China recently circulated a draft regulation regarding the use of patents in Chinese national standards. The regulation demands that for patents to be eligible for incorporation in standards, they must be made irrevocably available royalty free or for a nominal fee. This will have dramatic consequences for foreign and domestic innovators.
China divides standards into four different categories; national, industry, local or enterprise. Monday, November 30, was the last day to submit comments on a draft regulation regarding the use of patents in standards.
The draft regulation includes several interesting proposals that are bound to have substantial consequences. The negative impact on innovators could be severe. This proposal fuels the conflicts of interests between China, on the one hand, and the European Union and the USA, on the other. This development is worrying and could easily spill-over to trade- and investment policy.
A Chinese Approach to Standardization
Notably, the draft stipulates that any relevant intellectual property involved in the process of Chinese national standardization should be disclosed by participants as well as non-participants to the standardization body in charge. Patents that are not disclosed in accordance with the requirements are considered license free. Moreover, patent holders may be held liable for concealing patent information, if this has a negative effect on the development or implementation of a national standard.
The draft explicitly states (NB! This is an unofficial translation to English):
Article 8: “That patentees and their affiliates participating in the drafting of the standards fail to disclose in accordance with the above requirements shall be regarded as licensing for free and where they conceal the patent information, which bring losses to the setting and implementation of the national standards, they shall bear corresponding legal liabilities.”
Article 9: “When the setting and revision of national standards involve patents, [Professional Standardization Technical Commission or Body in Charge] shall obtain promptly the irrevocable licensing statements in writing issued by the patentees on implementing the patents.”
Also, national standards can only incorporate proprietary IP which is made available at royalty fees that are considerably lower than (F)RAND. Standards that are found to contain patents without licensing statements are to be revised unless licensing statements are promptly obtained by the (Chinese) National Administrative Department of Standardization.
For mandatory national standards, the draft regulation proposes that no patents should be incorporated in principle. When it is absolutely necessary to involve patents, the IPR holder is to grant licensing for free or the standard should be revised.
Diminishing the Value of Intellectual Property
The draft regulation will effectively force IPR holders to accept licensing terms deemed fair by the National Administrative Department of Standardization. This may result in patentees receiving licensing fees significantly lower than market level (i.e. “nominal fees”).
Consequently this implies that the Chinese are attempting to reduce the rewards to foreign IPR holders. The draft Chinese regulation not only demands disclosure of patents but forces the owners to accept low royalty rates. This will have a negative impact on innovators in OECD countries as well as in China.

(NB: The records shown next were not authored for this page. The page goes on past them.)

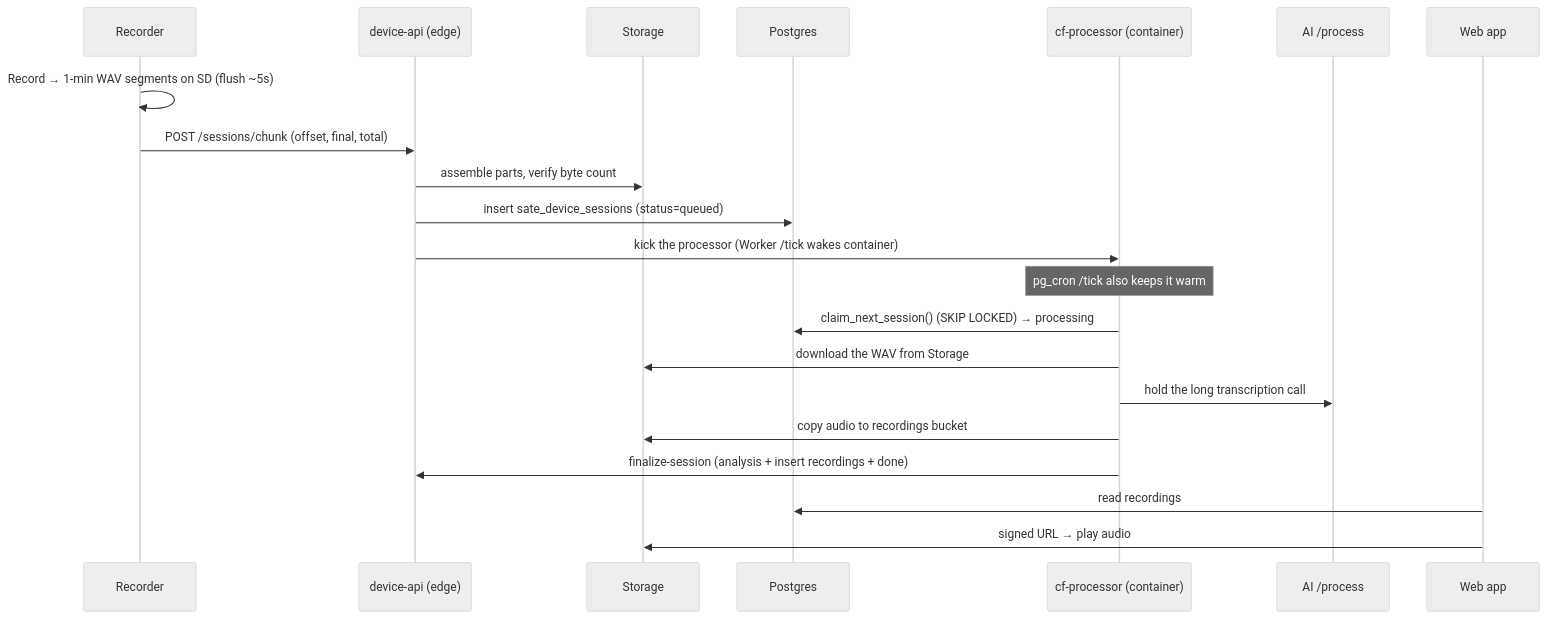
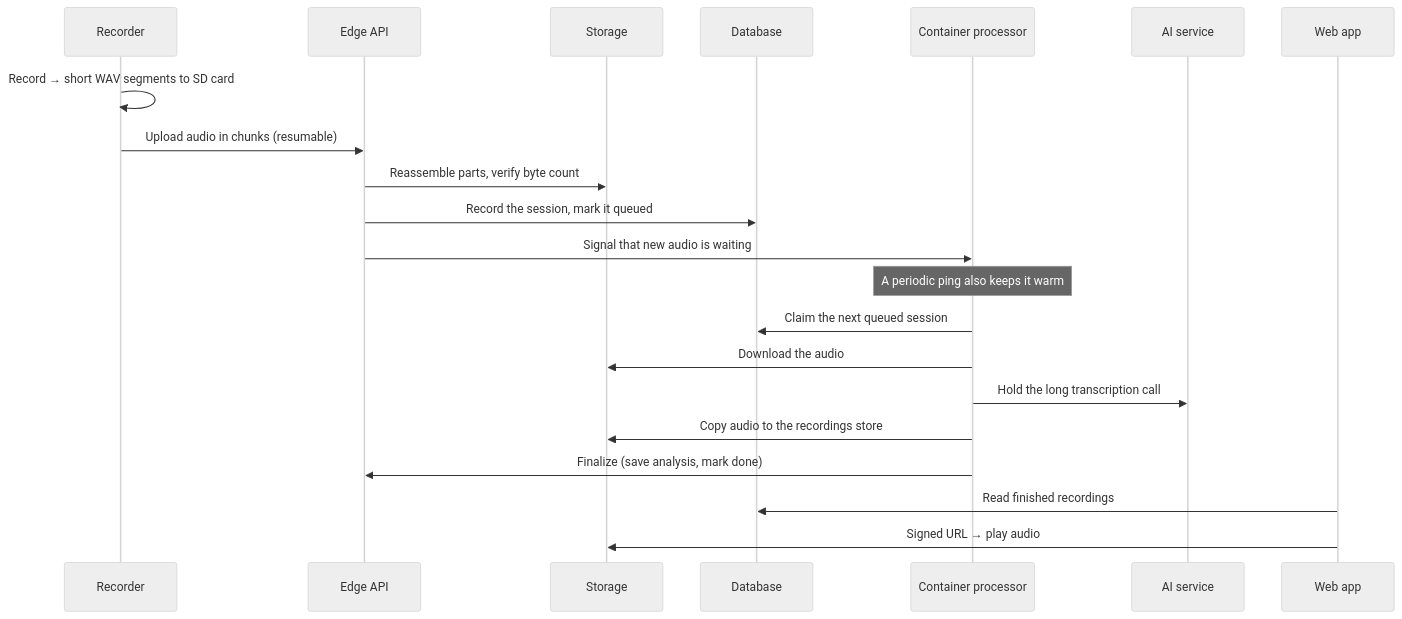
One commit to Longcao24/sate-companion changed the first of 3 diagrams in docs-site/docs/architecture.md. Above: the diagram before and after it, drawn with Mermaid (neutral theme). The commit also changed other lines of this file and 17 other files, not shown here.

First line of the commit message:
docs-site: generalize published docs + add system-overview diagram

````diff
--- a/docs-site/docs/architecture.md
+++ b/docs-site/docs/architecture.md
@@ -19,24 +24,24 @@
 ```mermaid
 sequenceDiagram
   participant D as Recorder
-  participant API as device-api (edge)
+  participant API as Edge API
   participant S as Storage
-  participant DB as Postgres
-  participant P as cf-processor (container)
-  participant AI as AI /process
+  participant DB as Database
+  participant P as Container processor
+  participant AI as AI service
   participant W as Web app
 
-  D->>D: Record → 1-min WAV segments on SD (flush ~5s)
-  D->>API: POST /sessions/chunk (offset, final, total)
-  API->>S: assemble parts, verify byte count
-  API->>DB: insert sate_device_sessions (status=queued)
-  API->>P: kick the processor (Worker /tick wakes container)
-  Note over P: pg_cron /tick also keeps it warm
-  P->>DB: claim_next_session() (SKIP LOCKED) → processing
-  P->>S: download the WAV from Storage
-  P->>AI: hold the long transcription call
-  P->>S: copy audio to recordings bucket
-  P->>API: finalize-session (analysis + insert recordings + done)
-  W->>DB: read recordings
-  W->>S: signed URL → play audio
+  D->>D: Record → short WAV segments to SD card
+  D->>API: Upload audio in chunks (resumable)
+  API->>S: Reassemble parts, verify byte count
+  API->>DB: Record the session, mark it queued
+  API->>P: Signal that new audio is waiting
+  Note over P: A periodic ping also keeps it warm
+  P->>DB: Claim the next queued session
+  P->>S: Download the audio
+  P->>AI: Hold the long transcription call
+  P->>S: Copy audio to the recordings store
+  P->>API: Finalize (save analysis, mark done)
+  W->>DB: Read finished recordings
+  W->>S: Signed URL → play audio
 ```
````
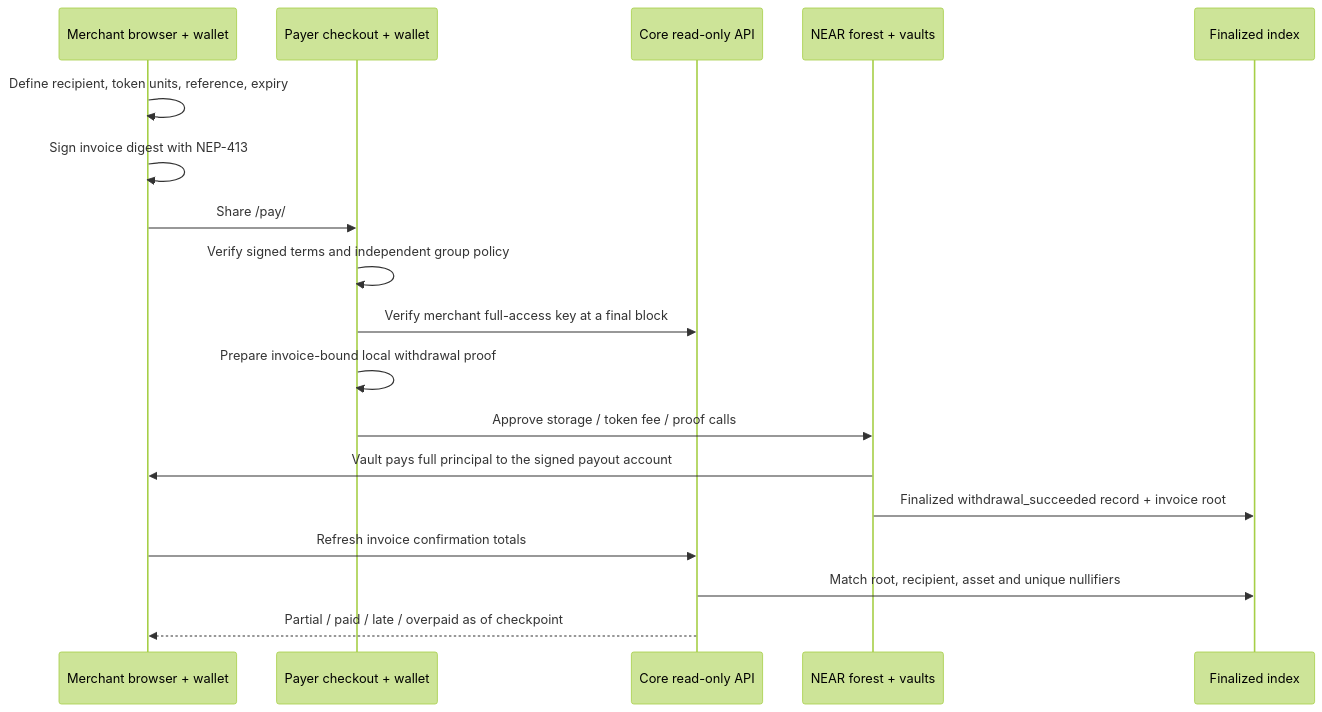
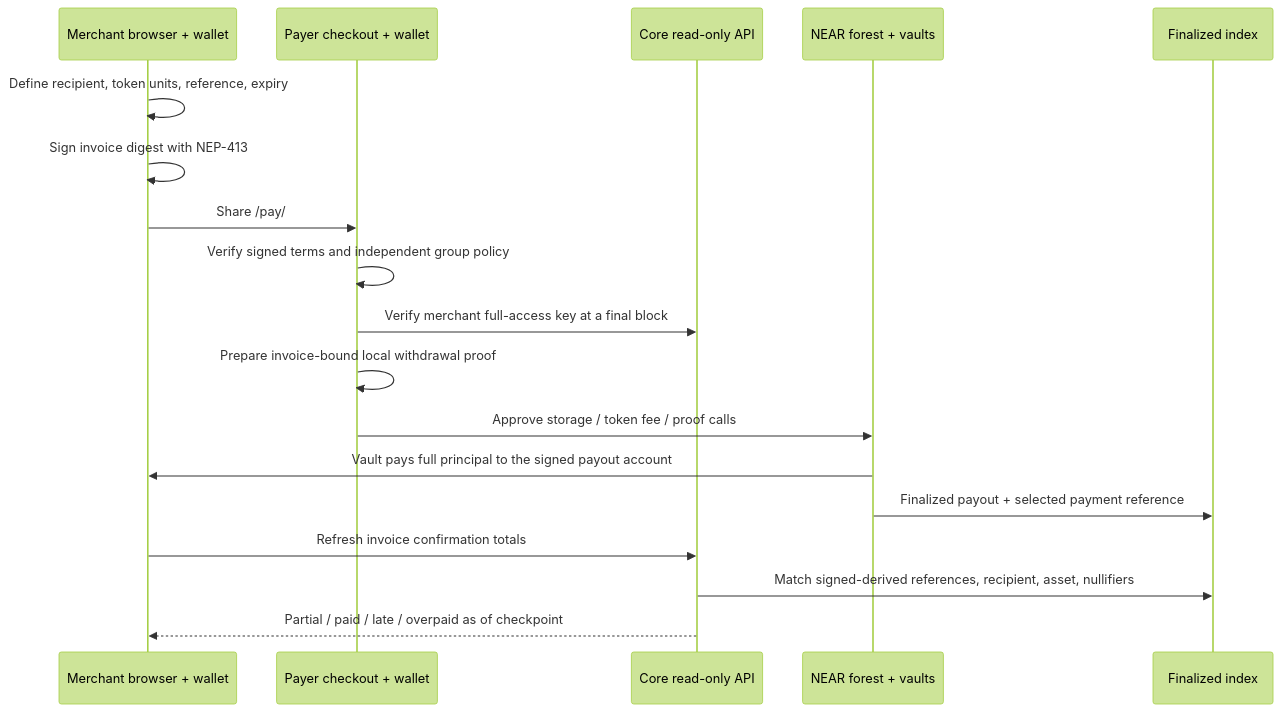
Before and after one commit to Company-privacy-settlement/Core: the diagram in docs/INVOICES.md, drawn with Mermaid (forest theme). The commit also changed other lines of this file and 12 other files, not shown here.

Commit message:
Use signed per-payment invoice references and document privacy boundaries

````diff
--- a/docs/INVOICES.md
+++ b/docs/INVOICES.md
@@ -9,20 +9,20 @@
 ```mermaid
 sequenceDiagram
     participant M as Merchant browser + wallet
     participant P as Payer checkout + wallet
     participant A as Core read-only API
     participant F as NEAR forest + vaults
     participant I as Finalized index
     M->>M: Define recipient, token units, reference, expiry
     M->>M: Sign invoice digest with NEP-413
     M->>P: Share /pay/#invoice=... or signed JSON
     P->>P: Verify signed terms and independent group policy
     P->>A: Verify merchant full-access key at a final block
     P->>P: Prepare invoice-bound local withdrawal proof
     P->>F: Approve storage / token fee / proof calls
     F->>M: Vault pays full principal to the signed payout account
-    F->>I: Finalized withdrawal_succeeded record + invoice root
+    F->>I: Finalized payout + selected payment reference
     M->>A: Refresh invoice confirmation totals
-    A->>I: Match root, recipient, asset and unique nullifiers
+    A->>I: Match signed-derived references, recipient, asset, nullifiers
     A-->>M: Partial / paid / late / overpaid as of checkpoint
 ```
````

After the public consultation has now ended one can hope that the Chinese authorities revise the regulation to be more coherent with basic IPR principles in the rest of the world. This would not only benefit innovators but would also reduce the risk of international policy conflicts considerably.